■ **EXERCISE OBJECTIVE**
Copy the whole listing below exactly, with nothing left out.

>>>

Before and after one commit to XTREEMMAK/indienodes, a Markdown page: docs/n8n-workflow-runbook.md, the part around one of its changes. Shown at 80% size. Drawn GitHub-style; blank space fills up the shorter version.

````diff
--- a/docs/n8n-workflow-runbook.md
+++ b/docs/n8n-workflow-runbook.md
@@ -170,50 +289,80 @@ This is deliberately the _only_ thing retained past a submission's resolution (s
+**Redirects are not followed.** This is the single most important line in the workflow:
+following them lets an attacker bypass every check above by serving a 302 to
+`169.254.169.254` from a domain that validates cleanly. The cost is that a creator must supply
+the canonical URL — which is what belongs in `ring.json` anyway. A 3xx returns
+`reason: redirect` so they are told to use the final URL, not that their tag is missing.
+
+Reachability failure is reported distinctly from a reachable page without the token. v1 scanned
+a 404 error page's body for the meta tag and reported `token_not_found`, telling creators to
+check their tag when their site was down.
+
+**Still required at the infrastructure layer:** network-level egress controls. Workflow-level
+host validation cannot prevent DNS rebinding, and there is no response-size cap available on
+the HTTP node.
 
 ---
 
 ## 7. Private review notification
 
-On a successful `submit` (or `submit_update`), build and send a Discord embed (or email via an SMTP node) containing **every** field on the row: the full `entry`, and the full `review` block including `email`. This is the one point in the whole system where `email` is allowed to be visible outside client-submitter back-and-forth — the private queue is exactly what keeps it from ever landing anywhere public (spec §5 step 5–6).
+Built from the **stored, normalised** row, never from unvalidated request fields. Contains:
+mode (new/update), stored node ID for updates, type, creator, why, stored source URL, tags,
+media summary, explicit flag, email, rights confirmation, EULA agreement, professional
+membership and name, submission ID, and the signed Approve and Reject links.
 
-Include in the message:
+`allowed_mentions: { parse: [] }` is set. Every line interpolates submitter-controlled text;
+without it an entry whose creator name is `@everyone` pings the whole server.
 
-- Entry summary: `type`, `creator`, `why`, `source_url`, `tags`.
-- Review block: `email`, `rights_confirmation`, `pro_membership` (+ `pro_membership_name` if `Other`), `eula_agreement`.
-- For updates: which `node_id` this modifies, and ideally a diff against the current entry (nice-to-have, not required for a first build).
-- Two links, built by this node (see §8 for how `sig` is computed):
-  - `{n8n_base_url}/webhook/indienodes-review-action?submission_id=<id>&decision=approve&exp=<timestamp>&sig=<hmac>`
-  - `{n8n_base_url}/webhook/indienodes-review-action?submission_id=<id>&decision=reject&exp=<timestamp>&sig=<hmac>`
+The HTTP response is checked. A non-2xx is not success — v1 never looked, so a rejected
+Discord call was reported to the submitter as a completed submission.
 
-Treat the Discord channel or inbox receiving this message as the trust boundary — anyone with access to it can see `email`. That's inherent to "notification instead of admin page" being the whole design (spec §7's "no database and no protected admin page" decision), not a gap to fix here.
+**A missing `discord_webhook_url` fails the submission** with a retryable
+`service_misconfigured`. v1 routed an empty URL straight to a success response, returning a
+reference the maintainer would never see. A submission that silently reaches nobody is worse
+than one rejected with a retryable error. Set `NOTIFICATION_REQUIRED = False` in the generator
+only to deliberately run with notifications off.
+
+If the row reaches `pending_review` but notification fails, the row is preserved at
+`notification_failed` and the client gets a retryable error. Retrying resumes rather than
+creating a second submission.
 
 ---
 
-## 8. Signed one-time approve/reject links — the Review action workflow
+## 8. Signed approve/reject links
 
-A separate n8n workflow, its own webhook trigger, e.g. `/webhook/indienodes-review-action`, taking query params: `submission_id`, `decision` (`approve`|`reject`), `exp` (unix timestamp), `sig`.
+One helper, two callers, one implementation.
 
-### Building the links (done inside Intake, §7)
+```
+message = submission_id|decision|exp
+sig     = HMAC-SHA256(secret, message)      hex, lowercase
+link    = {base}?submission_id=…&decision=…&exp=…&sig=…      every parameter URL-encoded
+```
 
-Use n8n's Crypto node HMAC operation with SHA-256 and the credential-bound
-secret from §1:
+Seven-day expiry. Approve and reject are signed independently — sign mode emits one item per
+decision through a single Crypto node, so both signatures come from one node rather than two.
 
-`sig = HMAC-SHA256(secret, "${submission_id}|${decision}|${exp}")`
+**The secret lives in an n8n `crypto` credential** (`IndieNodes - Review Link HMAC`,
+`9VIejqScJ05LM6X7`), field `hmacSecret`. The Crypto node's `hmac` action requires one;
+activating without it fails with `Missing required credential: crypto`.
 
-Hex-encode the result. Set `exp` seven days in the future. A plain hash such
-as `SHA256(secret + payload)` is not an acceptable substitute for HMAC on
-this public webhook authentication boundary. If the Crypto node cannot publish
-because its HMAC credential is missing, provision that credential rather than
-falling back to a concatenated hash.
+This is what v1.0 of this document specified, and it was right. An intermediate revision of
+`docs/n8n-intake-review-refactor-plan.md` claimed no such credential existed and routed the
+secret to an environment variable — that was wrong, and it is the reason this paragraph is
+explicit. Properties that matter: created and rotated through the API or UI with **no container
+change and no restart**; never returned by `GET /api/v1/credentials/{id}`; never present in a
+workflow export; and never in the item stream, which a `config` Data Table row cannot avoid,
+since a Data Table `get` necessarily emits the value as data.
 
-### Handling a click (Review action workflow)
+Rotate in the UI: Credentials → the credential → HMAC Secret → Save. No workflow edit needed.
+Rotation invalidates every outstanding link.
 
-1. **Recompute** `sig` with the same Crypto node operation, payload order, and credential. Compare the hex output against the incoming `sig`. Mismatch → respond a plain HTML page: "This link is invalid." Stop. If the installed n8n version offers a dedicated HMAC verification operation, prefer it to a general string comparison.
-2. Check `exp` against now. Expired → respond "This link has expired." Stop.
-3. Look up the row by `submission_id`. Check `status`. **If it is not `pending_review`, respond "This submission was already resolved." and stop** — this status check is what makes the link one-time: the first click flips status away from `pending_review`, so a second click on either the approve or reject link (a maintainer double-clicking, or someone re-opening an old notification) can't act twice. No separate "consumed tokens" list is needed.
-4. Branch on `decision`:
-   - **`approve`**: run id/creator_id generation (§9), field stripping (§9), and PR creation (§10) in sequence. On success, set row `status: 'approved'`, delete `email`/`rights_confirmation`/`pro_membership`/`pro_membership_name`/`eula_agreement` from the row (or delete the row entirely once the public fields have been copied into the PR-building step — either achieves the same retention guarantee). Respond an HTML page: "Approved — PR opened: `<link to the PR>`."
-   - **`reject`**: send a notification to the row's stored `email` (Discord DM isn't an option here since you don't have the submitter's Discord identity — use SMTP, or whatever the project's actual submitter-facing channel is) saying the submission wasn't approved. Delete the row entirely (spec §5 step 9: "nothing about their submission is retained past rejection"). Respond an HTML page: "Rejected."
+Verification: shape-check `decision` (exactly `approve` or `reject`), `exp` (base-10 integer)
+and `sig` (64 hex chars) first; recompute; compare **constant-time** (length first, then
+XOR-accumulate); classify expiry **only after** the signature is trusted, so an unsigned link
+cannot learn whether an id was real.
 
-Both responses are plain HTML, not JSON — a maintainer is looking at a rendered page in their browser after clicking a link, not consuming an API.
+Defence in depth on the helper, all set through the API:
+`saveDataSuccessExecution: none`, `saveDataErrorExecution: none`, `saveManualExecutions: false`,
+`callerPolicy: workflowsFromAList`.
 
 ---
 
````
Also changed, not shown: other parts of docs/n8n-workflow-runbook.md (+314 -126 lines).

<<<

■ **EXPECTED ANSWER**
Before and after one commit to XTREEMMAK/indienodes, a Markdown page: docs/n8n-workflow-runbook.md, the part around one of its changes. Shown at 80% size. Drawn GitHub-style; blank space fills up the shorter version.

````diff
--- a/docs/n8n-workflow-runbook.md
+++ b/docs/n8n-workflow-runbook.md
@@ -170,50 +289,80 @@ This is deliberately the _only_ thing retained past a submission's resolution (s
+**Redirects are not followed.** This is the single most important line in the workflow:
+following them lets an attacker bypass every check above by serving a 302 to
+`169.254.169.254` from a domain that validates cleanly. The cost is that a creator must supply
+the canonical URL — which is what belongs in `ring.json` anyway. A 3xx returns
+`reason: redirect` so they are told to use the final URL, not that their tag is missing.
+
+Reachability failure is reported distinctly from a reachable page without the token. v1 scanned
+a 404 error page's body for the meta tag and reported `token_not_found`, telling creators to
+check their tag when their site was down.
+
+**Still required at the infrastructure layer:** network-level egress controls. Workflow-level
+host validation cannot prevent DNS rebinding, and there is no response-size cap available on
+the HTTP node.
 
 ---
 
 ## 7. Private review notification
 
-On a successful `submit` (or `submit_update`), build and send a Discord embed (or email via an SMTP node) containing **every** field on the row: the full `entry`, and the full `review` block including `email`. This is the one point in the whole system where `email` is allowed to be visible outside client-submitter back-and-forth — the private queue is exactly what keeps it from ever landing anywhere public (spec §5 step 5–6).
+Built from the **stored, normalised** row, never from unvalidated request fields. Contains:
+mode (new/update), stored node ID for updates, type, creator, why, stored source URL, tags,
+media summary, explicit flag, email, rights confirmation, EULA agreement, professional
+membership and name, submission ID, and the signed Approve and Reject links.
 
-Include in the message:
+`allowed_mentions: { parse: [] }` is set. Every line interpolates submitter-controlled text;
+without it an entry whose creator name is `@everyone` pings the whole server.
 
-- Entry summary: `type`, `creator`, `why`, `source_url`, `tags`.
-- Review block: `email`, `rights_confirmation`, `pro_membership` (+ `pro_membership_name` if `Other`), `eula_agreement`.
-- For updates: which `node_id` this modifies, and ideally a diff against the current entry (nice-to-have, not required for a first build).
-- Two links, built by this node (see §8 for how `sig` is computed):
-  - `{n8n_base_url}/webhook/indienodes-review-action?submission_id=<id>&decision=approve&exp=<timestamp>&sig=<hmac>`
-  - `{n8n_base_url}/webhook/indienodes-review-action?submission_id=<id>&decision=reject&exp=<timestamp>&sig=<hmac>`
+The HTTP response is checked. A non-2xx is not success — v1 never looked, so a rejected
+Discord call was reported to the submitter as a completed submission.
 
-Treat the Discord channel or inbox receiving this message as the trust boundary — anyone with access to it can see `email`. That's inherent to "notification instead of admin page" being the whole design (spec §7's "no database and no protected admin page" decision), not a gap to fix here.
+**A missing `discord_webhook_url` fails the submission** with a retryable
+`service_misconfigured`. v1 routed an empty URL straight to a success response, returning a
+reference the maintainer would never see. A submission that silently reaches nobody is worse
+than one rejected with a retryable error. Set `NOTIFICATION_REQUIRED = False` in the generator
+only to deliberately run with notifications off.
+
+If the row reaches `pending_review` but notification fails, the row is preserved at
+`notification_failed` and the client gets a retryable error. Retrying resumes rather than
+creating a second submission.
 
 ---
 
-## 8. Signed one-time approve/reject links — the Review action workflow
+## 8. Signed approve/reject links
 
-A separate n8n workflow, its own webhook trigger, e.g. `/webhook/indienodes-review-action`, taking query params: `submission_id`, `decision` (`approve`|`reject`), `exp` (unix timestamp), `sig`.
+One helper, two callers, one implementation.
 
-### Building the links (done inside Intake, §7)
+```
+message = submission_id|decision|exp
+sig     = HMAC-SHA256(secret, message)      hex, lowercase
+link    = {base}?submission_id=…&decision=…&exp=…&sig=…      every parameter URL-encoded
+```
 
-Use n8n's Crypto node HMAC operation with SHA-256 and the credential-bound
-secret from §1:
+Seven-day expiry. Approve and reject are signed independently — sign mode emits one item per
+decision through a single Crypto node, so both signatures come from one node rather than two.
 
-`sig = HMAC-SHA256(secret, "${submission_id}|${decision}|${exp}")`
+**The secret lives in an n8n `crypto` credential** (`IndieNodes - Review Link HMAC`,
+`9VIejqScJ05LM6X7`), field `hmacSecret`. The Crypto node's `hmac` action requires one;
+activating without it fails with `Missing required credential: crypto`.
 
-Hex-encode the result. Set `exp` seven days in the future. A plain hash such
-as `SHA256(secret + payload)` is not an acceptable substitute for HMAC on
-this public webhook authentication boundary. If the Crypto node cannot publish
-because its HMAC credential is missing, provision that credential rather than
-falling back to a concatenated hash.
+This is what v1.0 of this document specified, and it was right. An intermediate revision of
+`docs/n8n-intake-review-refactor-plan.md` claimed no such credential existed and routed the
+secret to an environment variable — that was wrong, and it is the reason this paragraph is
+explicit. Properties that matter: created and rotated through the API or UI with **no container
+change and no restart**; never returned by `GET /api/v1/credentials/{id}`; never present in a
+workflow export; and never in the item stream, which a `config` Data Table row cannot avoid,
+since a Data Table `get` necessarily emits the value as data.
 
-### Handling a click (Review action workflow)
+Rotate in the UI: Credentials → the credential → HMAC Secret → Save. No workflow edit needed.
+Rotation invalidates every outstanding link.
 
-1. **Recompute** `sig` with the same Crypto node operation, payload order, and credential. Compare the hex output against the incoming `sig`. Mismatch → respond a plain HTML page: "This link is invalid." Stop. If the installed n8n version offers a dedicated HMAC verification operation, prefer it to a general string comparison.
-2. Check `exp` against now. Expired → respond "This link has expired." Stop.
-3. Look up the row by `submission_id`. Check `status`. **If it is not `pending_review`, respond "This submission was already resolved." and stop** — this status check is what makes the link one-time: the first click flips status away from `pending_review`, so a second click on either the approve or reject link (a maintainer double-clicking, or someone re-opening an old notification) can't act twice. No separate "consumed tokens" list is needed.
-4. Branch on `decision`:
-   - **`approve`**: run id/creator_id generation (§9), field stripping (§9), and PR creation (§10) in sequence. On success, set row `status: 'approved'`, delete `email`/`rights_confirmation`/`pro_membership`/`pro_membership_name`/`eula_agreement` from the row (or delete the row entirely once the public fields have been copied into the PR-building step — either achieves the same retention guarantee). Respond an HTML page: "Approved — PR opened: `<link to the PR>`."
-   - **`reject`**: send a notification to the row's stored `email` (Discord DM isn't an option here since you don't have the submitter's Discord identity — use SMTP, or whatever the project's actual submitter-facing channel is) saying the submission wasn't approved. Delete the row entirely (spec §5 step 9: "nothing about their submission is retained past rejection"). Respond an HTML page: "Rejected."
+Verification: shape-check `decision` (exactly `approve` or `reject`), `exp` (base-10 integer)
+and `sig` (64 hex chars) first; recompute; compare **constant-time** (length first, then
+XOR-accumulate); classify expiry **only after** the signature is trusted, so an unsigned link
+cannot learn whether an id was real.
 
-Both responses are plain HTML, not JSON — a maintainer is looking at a rendered page in their browser after clicking a link, not consuming an API.
+Defence in depth on the helper, all set through the API:
+`saveDataSuccessExecution: none`, `saveDataErrorExecution: none`, `saveManualExecutions: false`,
+`callerPolicy: workflowsFromAList`.
 
 ---
 
````
Also changed, not shown: other parts of docs/n8n-workflow-runbook.md (+314 -126 lines).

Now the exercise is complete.